TASK INSTRUCTIONS:
Across the records below, report how many lines include the word "center", stating the number alone.

INPUT MATERIAL:
────────────────

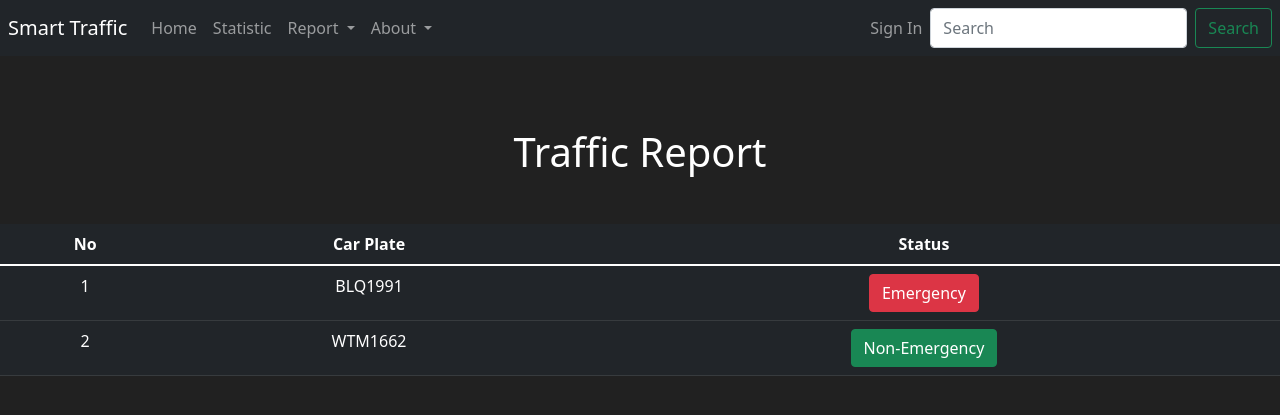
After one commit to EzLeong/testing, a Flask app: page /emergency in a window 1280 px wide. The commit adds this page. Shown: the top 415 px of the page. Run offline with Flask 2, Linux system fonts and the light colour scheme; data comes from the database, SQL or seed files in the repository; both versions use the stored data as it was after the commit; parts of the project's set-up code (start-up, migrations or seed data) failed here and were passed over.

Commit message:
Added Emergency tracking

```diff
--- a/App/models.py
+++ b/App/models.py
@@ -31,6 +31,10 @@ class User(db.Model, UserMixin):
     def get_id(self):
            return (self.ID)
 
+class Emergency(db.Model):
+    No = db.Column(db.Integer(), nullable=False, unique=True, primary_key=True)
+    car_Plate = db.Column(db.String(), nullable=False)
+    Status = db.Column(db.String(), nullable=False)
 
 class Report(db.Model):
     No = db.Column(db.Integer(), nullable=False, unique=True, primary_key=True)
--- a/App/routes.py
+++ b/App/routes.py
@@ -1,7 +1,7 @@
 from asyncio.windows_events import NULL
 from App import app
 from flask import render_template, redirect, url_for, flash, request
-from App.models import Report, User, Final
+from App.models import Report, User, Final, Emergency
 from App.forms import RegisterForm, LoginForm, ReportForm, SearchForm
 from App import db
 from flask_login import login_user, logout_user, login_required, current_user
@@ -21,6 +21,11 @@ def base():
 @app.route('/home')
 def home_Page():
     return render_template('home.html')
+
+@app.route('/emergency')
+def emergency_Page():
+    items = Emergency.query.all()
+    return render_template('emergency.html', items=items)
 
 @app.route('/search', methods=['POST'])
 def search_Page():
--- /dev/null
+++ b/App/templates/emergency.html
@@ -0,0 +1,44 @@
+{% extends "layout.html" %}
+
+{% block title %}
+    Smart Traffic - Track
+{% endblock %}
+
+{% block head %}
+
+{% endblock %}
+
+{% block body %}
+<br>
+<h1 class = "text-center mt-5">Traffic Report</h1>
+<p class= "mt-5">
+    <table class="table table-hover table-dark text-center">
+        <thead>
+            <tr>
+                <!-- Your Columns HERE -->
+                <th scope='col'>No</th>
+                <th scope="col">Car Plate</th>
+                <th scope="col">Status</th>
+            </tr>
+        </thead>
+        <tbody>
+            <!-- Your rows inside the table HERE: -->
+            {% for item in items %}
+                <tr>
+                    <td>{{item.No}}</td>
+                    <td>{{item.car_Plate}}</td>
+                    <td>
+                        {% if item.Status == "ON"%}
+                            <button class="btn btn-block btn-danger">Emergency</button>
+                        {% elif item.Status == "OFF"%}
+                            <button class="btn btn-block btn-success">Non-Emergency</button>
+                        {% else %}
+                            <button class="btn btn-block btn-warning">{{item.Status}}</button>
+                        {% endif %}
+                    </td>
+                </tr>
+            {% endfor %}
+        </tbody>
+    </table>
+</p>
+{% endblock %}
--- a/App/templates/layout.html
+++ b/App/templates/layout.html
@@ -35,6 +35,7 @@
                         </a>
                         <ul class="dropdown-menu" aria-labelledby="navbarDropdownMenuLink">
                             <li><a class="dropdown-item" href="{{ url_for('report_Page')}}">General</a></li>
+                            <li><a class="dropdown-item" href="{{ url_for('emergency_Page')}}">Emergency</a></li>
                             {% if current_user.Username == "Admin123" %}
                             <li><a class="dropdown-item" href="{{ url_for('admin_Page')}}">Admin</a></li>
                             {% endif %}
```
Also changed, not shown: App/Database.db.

────────────────

SOLUTION TO THE EXERCISE:
2